### Raw data
•••••

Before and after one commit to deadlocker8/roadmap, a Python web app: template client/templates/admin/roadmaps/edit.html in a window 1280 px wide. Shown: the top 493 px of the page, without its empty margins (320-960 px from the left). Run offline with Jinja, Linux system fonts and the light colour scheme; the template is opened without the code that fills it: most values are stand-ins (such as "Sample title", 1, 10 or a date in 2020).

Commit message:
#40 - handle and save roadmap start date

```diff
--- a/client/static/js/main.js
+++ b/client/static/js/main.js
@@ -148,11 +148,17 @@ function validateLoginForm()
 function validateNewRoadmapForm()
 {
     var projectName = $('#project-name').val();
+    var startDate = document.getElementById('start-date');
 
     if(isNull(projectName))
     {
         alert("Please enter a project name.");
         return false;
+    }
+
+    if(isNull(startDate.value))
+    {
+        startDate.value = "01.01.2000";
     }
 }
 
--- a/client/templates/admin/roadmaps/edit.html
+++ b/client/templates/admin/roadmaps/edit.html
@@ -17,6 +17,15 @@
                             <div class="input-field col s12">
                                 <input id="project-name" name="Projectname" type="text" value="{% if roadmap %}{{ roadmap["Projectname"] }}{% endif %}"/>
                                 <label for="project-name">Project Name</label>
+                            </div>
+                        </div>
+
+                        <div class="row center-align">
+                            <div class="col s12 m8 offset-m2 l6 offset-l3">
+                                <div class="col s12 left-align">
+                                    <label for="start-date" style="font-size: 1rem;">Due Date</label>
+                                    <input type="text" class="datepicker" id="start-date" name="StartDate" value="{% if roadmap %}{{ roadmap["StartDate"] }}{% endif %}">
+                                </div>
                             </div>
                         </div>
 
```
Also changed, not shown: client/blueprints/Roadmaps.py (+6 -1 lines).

•••••

### Aim of the exercise
Filter the entries by the string "class" and copy each matching line.

### Answer space
                             <div class="input-field col s12">
+                        <div class="row center-align">
+                            <div class="col s12 m8 offset-m2 l6 offset-l3">
+                                <div class="col s12 left-align">
+                                    <input type="text" class="datepicker" id="start-date" name="StartDate" value="{% if roadmap %}{{ roadmap["StartDate"] }}{% endif %}">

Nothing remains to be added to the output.